EXERCISE GOAL: Write the records out again exactly, leaving no images in.

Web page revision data
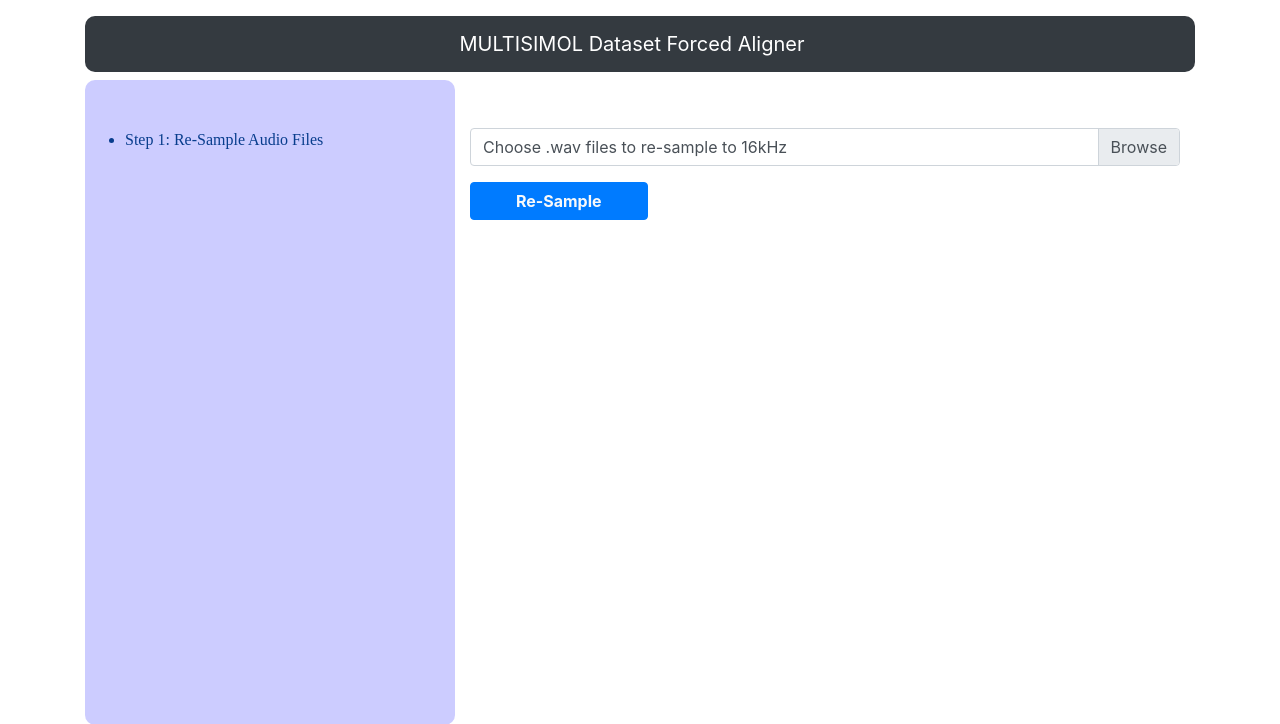
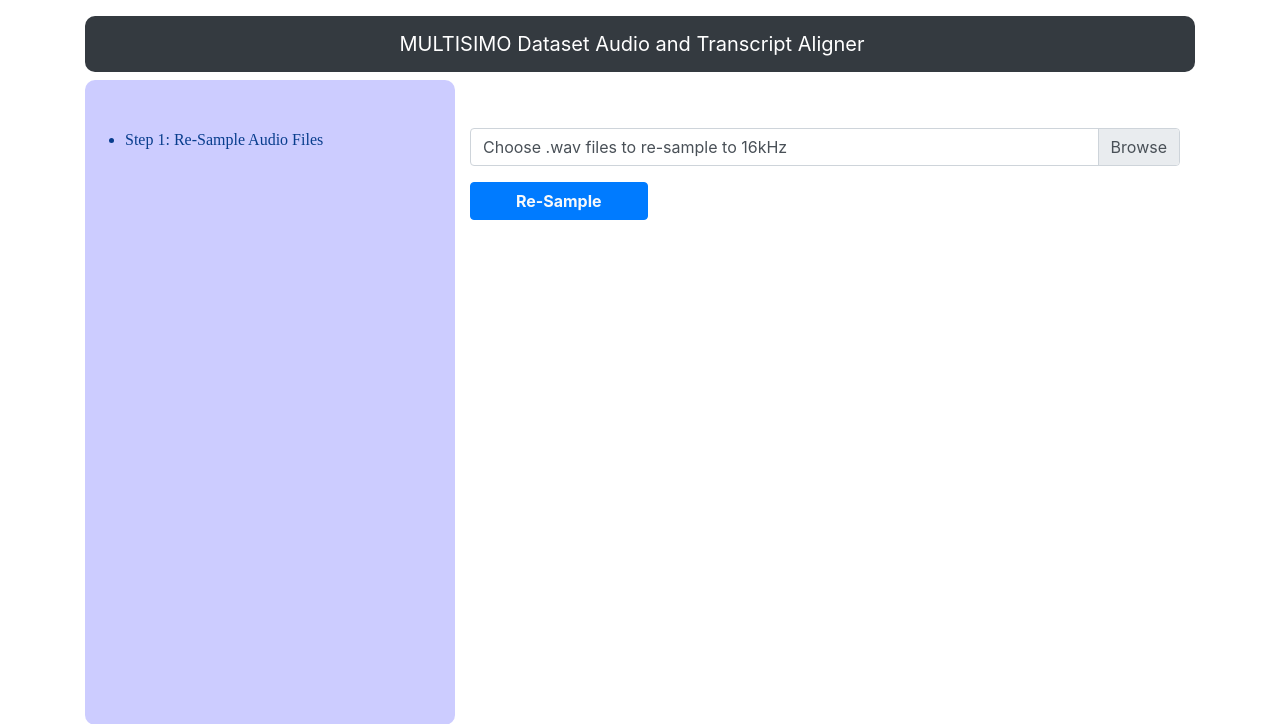
Before and after one commit to kavyabgowda/ForcedAlignerWebApplication, a Flask app: page / in a window 1280 px wide. Shown: the top 724 px of the page. Run offline with Flask 2, Linux system fonts and the light colour scheme; parts of the project's set-up code (start-up, migrations or seed data) failed here and were passed over; some libraries are stand-ins or nearby versions.

Commit message:
Changed the title

```diff
--- a/templates/align.html
+++ b/templates/align.html
@@ -14,7 +14,7 @@
 <body class="container">
     <header class="mt-3">
         <nav class="border-radius-10 navbar navbar-dark bg-dark box-shadow d-flex justify-content-center">
-            <div class="navbar-brand">MULTISIMOL Dataset Forced Aligner</div>
+            <div class="navbar-brand">MULTISIMO Dataset Audio and Transcript Aligner</div>
         </nav>
     </header>
     <div class="row mx-0 my-2">
--- a/templates/complete.html
+++ b/templates/complete.html
@@ -14,7 +14,7 @@
 <body class="container">
     <header class="mt-3">
         <nav class="border-radius-10 navbar navbar-dark bg-dark box-shadow d-flex justify-content-center">
-            <div class="navbar-brand">MULTISIMOL Dataset Forced Aligner</div>
+            <div class="navbar-brand">MULTISIMO Dataset Audio and Transcript Aligner</div>
         </nav>
     </header>
     <div class="row mx-0 my-2">
--- a/templates/downloads.html
+++ b/templates/downloads.html
@@ -15,7 +15,7 @@
 <body class="container">
     <header class="mt-3">
         <nav class="border-radius-10 navbar navbar-dark bg-dark box-shadow d-flex justify-content-center">
-            <div class="navbar-brand">MULTISIMOL Dataset Forced Aligner</div>
+            <div class="navbar-brand">MULTISIMO Dataset Audio and Transcript Aligner</div>
         </nav>
     </header>
     <div class="row mx-0 my-2">
--- a/templates/re-sample.html
+++ b/templates/re-sample.html
@@ -14,7 +14,7 @@
 <body class="container">
     <header class="mt-3">
         <nav class="border-radius-10 navbar navbar-dark bg-dark box-shadow d-flex justify-content-center">
-            <div class="navbar-brand">MULTISIMOL Dataset Forced Aligner</div>
+            <div class="navbar-brand">MULTISIMO Dataset Audio and Transcript Aligner</div>
         </nav>
     </header>
     <div class="row mx-0 my-2">
@@ -42,6 +42,7 @@
             </div>
         </section>
     </div>
+
     <footer class="border-radius-10 container footer bg-dark text-light mb-3">
         <div class="text-center">
             <span>Copyright &copy; Trinity College Dublin</span>
```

EXERCISE OUTPUT:
Before and after one commit to kavyabgowda/ForcedAlignerWebApplication, a Flask app: page / in a window 1280 px wide. Shown: the top 724 px of the page. Run offline with Flask 2, Linux system fonts and the light colour scheme; parts of the project's set-up code (start-up, migrations or seed data) failed here and were passed over; some libraries are stand-ins or nearby versions.

Commit message:
Changed the title

```diff
--- a/templates/align.html
+++ b/templates/align.html
@@ -14,7 +14,7 @@
 <body class="container">
     <header class="mt-3">
         <nav class="border-radius-10 navbar navbar-dark bg-dark box-shadow d-flex justify-content-center">
-            <div class="navbar-brand">MULTISIMOL Dataset Forced Aligner</div>
+            <div class="navbar-brand">MULTISIMO Dataset Audio and Transcript Aligner</div>
         </nav>
     </header>
     <div class="row mx-0 my-2">
--- a/templates/complete.html
+++ b/templates/complete.html
@@ -14,7 +14,7 @@
 <body class="container">
     <header class="mt-3">
         <nav class="border-radius-10 navbar navbar-dark bg-dark box-shadow d-flex justify-content-center">
-            <div class="navbar-brand">MULTISIMOL Dataset Forced Aligner</div>
+            <div class="navbar-brand">MULTISIMO Dataset Audio and Transcript Aligner</div>
         </nav>
     </header>
     <div class="row mx-0 my-2">
--- a/templates/downloads.html
+++ b/templates/downloads.html
@@ -15,7 +15,7 @@
 <body class="container">
     <header class="mt-3">
         <nav class="border-radius-10 navbar navbar-dark bg-dark box-shadow d-flex justify-content-center">
-            <div class="navbar-brand">MULTISIMOL Dataset Forced Aligner</div>
+            <div class="navbar-brand">MULTISIMO Dataset Audio and Transcript Aligner</div>
         </nav>
     </header>
     <div class="row mx-0 my-2">
--- a/templates/re-sample.html
+++ b/templates/re-sample.html
@@ -14,7 +14,7 @@
 <body class="container">
     <header class="mt-3">
         <nav class="border-radius-10 navbar navbar-dark bg-dark box-shadow d-flex justify-content-center">
-            <div class="navbar-brand">MULTISIMOL Dataset Forced Aligner</div>
+            <div class="navbar-brand">MULTISIMO Dataset Audio and Transcript Aligner</div>
         </nav>
     </header>
     <div class="row mx-0 my-2">
@@ -42,6 +42,7 @@
             </div>
         </section>
     </div>
+
     <footer class="border-radius-10 container footer bg-dark text-light mb-3">
         <div class="text-center">
             <span>Copyright &copy; Trinity College Dublin</span>
```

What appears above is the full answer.